DATASET RECORDS –
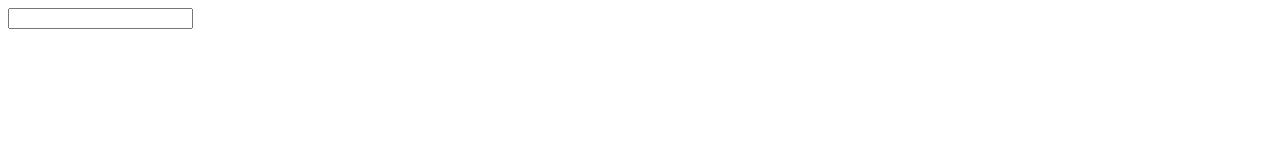
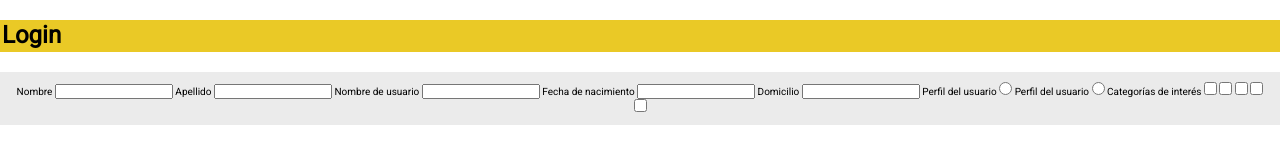
Before and after one commit to GuillePavonMori/Proyecto-ML, a website: page views/login.html in a window 1280 px wide. Drawn offline with Linux system fonts and the light colour scheme.

Commit message:
comit de prueba

```diff
--- a/views/login.html
+++ b/views/login.html
@@ -1,6 +1,66 @@
+<!DOCTYPE html>
+<head>
+    <html lang="en">
+    <meta charset="UTF-8">
+    <meta http-equiv="X-UA-Compatible" content="IE=edge">
+    <meta name="viewport" content="width=device-width, initial-scale=1.0">
+    <title>Proyecto</title>
+
+
+    <!--Roboto-->
+    <link rel="preconnect" href="https://fonts.googleapis.com">
+    <link rel="preconnect" href="https://fonts.gstatic.com" crossorigin>
+    <link href="https://fonts.googleapis.com/css2?family=Roboto&display=swap" rel="stylesheet">
+    <!-- chequear el orden de este link (copiado de una googlefonts) xq el href esta primero-->
 
 
 
-<form action="" method="post">
-    <input type="text" name="" id="">
-</form>
+    <!--Estilos-->
+    <link rel="stylesheet" href="/public/CSS/normalize.css">
+    <!-- chequear este normalize si esta bien linkeado y si en CSS tengo q poner algo-->
+    <!--Fontawesome-->
+    <link rel="stylesheet" href="https://cdnjs.cloudflare.com/ajax/libs/font-awesome/5.15.3/css/all.min.css">
+    <link rel="stylesheet" href="/CSS/styles.css">
+    <!-- esta puede ser otra manera aunq hay q cheuqearla <link rel="stylesheet" href="/public/CSS/Roboto/">-->
+</head>
+<body>
+    <header>
+        <h3>Login</h3>
+    </header>
+    <main>
+        <form action="" method="post">
+            <label for="nombre">Nombre</label>
+            <input type="text" name="nombre" id="nombre">
+
+            <label for="apellido">Apellido</label>
+            <input type="text" name="apellido" id="apellido">
+
+            <label for="usuario">Nombre de usuario</label>
+            <input type="text" name="usuario" id="usuario">
+
+            <label for="fecha">Fecha de nacimiento</label>
+            <input type="text" name="fecha" id="fecha">
+
+            <label for="domicilio">Domicilio</label>
+            <input type="text" name="domicilio" id="domicilio">
+
+            <label for="perfil">Perfil del usuario</label>
+            <input type="radio" name="perfil-usuario" value="Comprar">
+
+            <label for="perfil">Perfil del usuario</label>
+            <input type="radio" name="perfil-usuario" value="Vender">
+
+            <label for="interes">Categorías de interés</label>
+            <input type="checkbox" name="categoria" value="Electro">
+            <input type="checkbox" name="categoria" value="Moda">
+            <input type="checkbox" name="categoria" value="Hogar">
+            <input type="checkbox" name="categoria" value="Juguetería">
+            <input type="checkbox" name="categoria" value="Vida sana">
+
+
+        </form>
+    </main>
+</body>
+
+
+</html>
```
Also changed, not shown: views/home.html (+12 -4 lines).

DIRECTIONS FOR THIS TASK –
Restate all of the material above word for word, excluding the pictures.

RESPONSE –
Before and after one commit to GuillePavonMori/Proyecto-ML, a website: page views/login.html in a window 1280 px wide. Drawn offline with Linux system fonts and the light colour scheme.

Commit message:
comit de prueba

```diff
--- a/views/login.html
+++ b/views/login.html
@@ -1,6 +1,66 @@
+<!DOCTYPE html>
+<head>
+    <html lang="en">
+    <meta charset="UTF-8">
+    <meta http-equiv="X-UA-Compatible" content="IE=edge">
+    <meta name="viewport" content="width=device-width, initial-scale=1.0">
+    <title>Proyecto</title>
+
+
+    <!--Roboto-->
+    <link rel="preconnect" href="https://fonts.googleapis.com">
+    <link rel="preconnect" href="https://fonts.gstatic.com" crossorigin>
+    <link href="https://fonts.googleapis.com/css2?family=Roboto&display=swap" rel="stylesheet">
+    <!-- chequear el orden de este link (copiado de una googlefonts) xq el href esta primero-->
 
 
 
-<form action="" method="post">
-    <input type="text" name="" id="">
-</form>
+    <!--Estilos-->
+    <link rel="stylesheet" href="/public/CSS/normalize.css">
+    <!-- chequear este normalize si esta bien linkeado y si en CSS tengo q poner algo-->
+    <!--Fontawesome-->
+    <link rel="stylesheet" href="https://cdnjs.cloudflare.com/ajax/libs/font-awesome/5.15.3/css/all.min.css">
+    <link rel="stylesheet" href="/CSS/styles.css">
+    <!-- esta puede ser otra manera aunq hay q cheuqearla <link rel="stylesheet" href="/public/CSS/Roboto/">-->
+</head>
+<body>
+    <header>
+        <h3>Login</h3>
+    </header>
+    <main>
+        <form action="" method="post">
+            <label for="nombre">Nombre</label>
+            <input type="text" name="nombre" id="nombre">
+
+            <label for="apellido">Apellido</label>
+            <input type="text" name="apellido" id="apellido">
+
+            <label for="usuario">Nombre de usuario</label>
+            <input type="text" name="usuario" id="usuario">
+
+            <label for="fecha">Fecha de nacimiento</label>
+            <input type="text" name="fecha" id="fecha">
+
+            <label for="domicilio">Domicilio</label>
+            <input type="text" name="domicilio" id="domicilio">
+
+            <label for="perfil">Perfil del usuario</label>
+            <input type="radio" name="perfil-usuario" value="Comprar">
+
+            <label for="perfil">Perfil del usuario</label>
+            <input type="radio" name="perfil-usuario" value="Vender">
+
+            <label for="interes">Categorías de interés</label>
+            <input type="checkbox" name="categoria" value="Electro">
+            <input type="checkbox" name="categoria" value="Moda">
+            <input type="checkbox" name="categoria" value="Hogar">
+            <input type="checkbox" name="categoria" value="Juguetería">
+            <input type="checkbox" name="categoria" value="Vida sana">
+
+
+        </form>
+    </main>
+</body>
+
+
+</html>
```
Also changed, not shown: views/home.html (+12 -4 lines).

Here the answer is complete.